Physical inventory and cost adjustment

The cost adjustment described above may sometimes also apply to physical inventory counts, as evidenced by par. 29 sec. 4a-4c of the regulation in the law of maintaining the KPiR. Otherwise, there will be a double reduction in costs - as a result of the cost correction in accordance with Art. 24d of the PIT Act and as a result of inventory differences.

In the event of an adjustment, the value of the physical inventory is reduced by the amount by which the entrepreneur reduced the cost of obtaining revenues (increased revenues), pursuant to art. 24d of the PIT Act. This happens if the reduction in tax deductible costs (increase in revenues) was related to the inclusion in the tax deductible costs of expenses related to commercial goods, basic and auxiliary materials, semi-finished products, work in progress, finished products, shortages and waste included in this inventory.


The reduction can be made by the part of the amount of the reduction of tax deductible costs (increase of revenues), which is attributable to trade goods, basic and auxiliary materials (raw materials), semi-finished products, production in progress, finished products, shortages and waste included in this list.

It should also be remembered that if for the valuation of commercial goods, basic and auxiliary materials, semi-finished products, work in progress, finished products, shortages and waste, included in the inventory, other valuation principles will apply (specified in paragraph 29 paragraphs 1-4 and 7), instead of the purchase price, purchase price or production cost, the reduction amount may not exceed the value of the selected valuation. It is also necessary to indicate the physical inventory items and the items in the book that are related to the reduction on the inventory sheet.

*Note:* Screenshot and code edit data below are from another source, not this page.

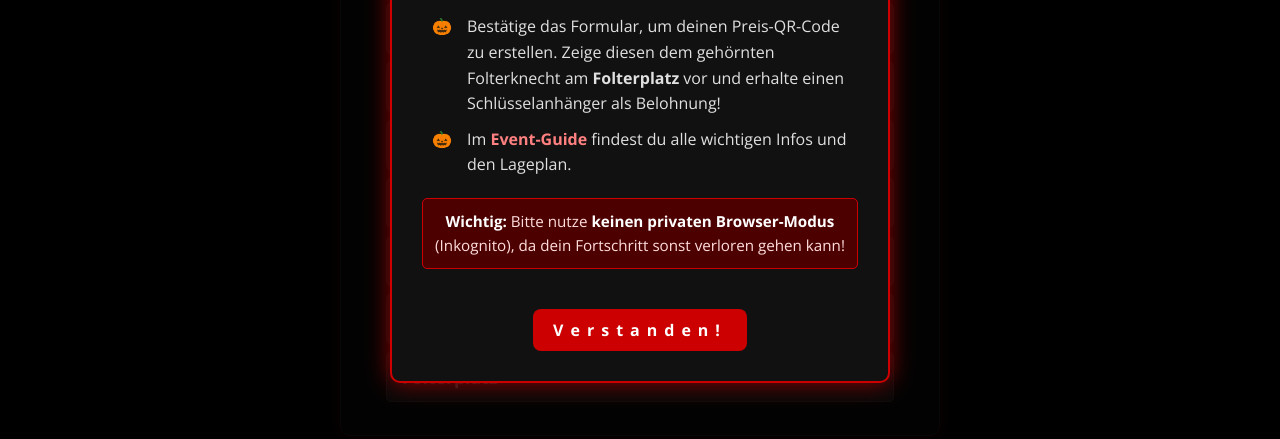
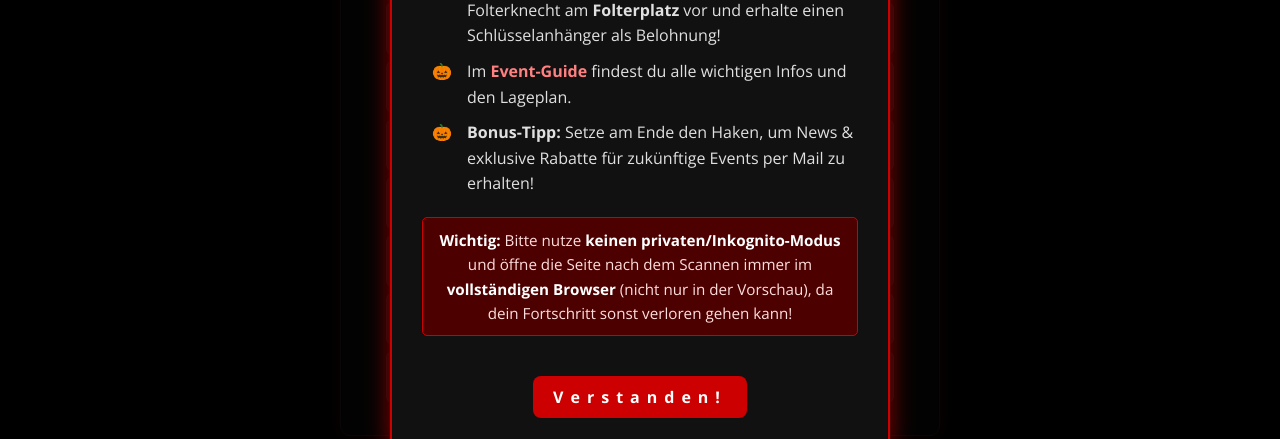
Before and after one commit to HalloweenSchlossAlsbach/QR-Jagd, a plain HTML site: page index.html in a window 1280 px wide. Shown: the part 358-797 px from the top of the page. Drawn offline with nearby package versions, Linux system fonts and the light colour scheme; a web font is replaced by a local one.

Commit message:
Update index.html

```diff
--- a/index.html
+++ b/index.html
@@ -20,9 +20,10 @@
                 <li>Sind alle Stationen geschafft, erscheint ein Formular. Gib dort deinen Namen & E-Mail ein.</li>
                 <li>Bestätige das Formular, um deinen Preis-QR-Code zu erstellen. Zeige diesen dem gehörnten Folterknecht am <strong>Folterplatz</strong> vor und erhalte einen Schlüsselanhänger als Belohnung!</li>
                 <li>Im <a href="https://halloweenschlossalsbach.github.io/Event-Guide/" target="_blank" class="instruction-link">Event-Guide</a> findest du alle wichtigen Infos und den Lageplan.</li>
+                <li><strong>Bonus-Tipp:</strong> Setze am Ende den Haken, um News & exklusive Rabatte für zukünftige Events per Mail zu erhalten!</li>
             </ol>
             <p class="warning-text">
-                <strong>Wichtig:</strong> Bitte nutze <strong>keinen privaten Browser-Modus</strong> (Inkognito), da dein Fortschritt sonst verloren gehen kann!
+                <strong>Wichtig:</strong> Bitte nutze <strong>keinen privaten/Inkognito-Modus</strong> und öffne die Seite nach dem Scannen immer im <strong>vollständigen Browser</strong> (nicht nur in der Vorschau), da dein Fortschritt sonst verloren gehen kann!
             </p>
             <button id="close-instructions-btn">Verstanden!</button>
         </div>
@@ -32,7 +33,7 @@
         <div class="modal-content warning-modal">
             <h2>Wichtiger Hinweis!</h2>
             <p class="warning-text standalone-warning">
-                Bitte nutze <strong>keinen privaten Browser-Modus</strong> (Inkognito), da dein Fortschritt sonst verloren gehen kann!
+                Bitte nutze <strong>keinen privaten/Inkognito-Modus</strong> und öffne die Seite nach dem Scannen immer im <strong>vollständigen Browser</strong> (nicht nur in der Vorschau), da dein Fortschritt sonst verloren gehen kann!
             </p>
             <button id="close-warning-btn">Verstanden!</button>
         </div>
```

The last important information is the fact that if the taxpayer settles its liabilities from 2015, which were then derecognised from costs, in 2016, it will be able to include them in costs again. Such regulation will not in any way translate into the value of the physical inventory of 1 January 2015.

Cost correction - changes from 2016!

From January 1, 2016, the rule regarding the obligation to correct costs ceases to apply - entrepreneurs will no longer have to observe the statutory deadline, after which costs should be reduced by this amount or revenues increased, if the expenses are not paid. It is important, however, that the changes relate to the expenses incurred from January 1, 2016 and incurred in 2015, but when their correction would take place in 2016. If the taxpayer has made an adjustment to an expense by the end of 2015 and paid it in 2016, it may include it again on the date of payment.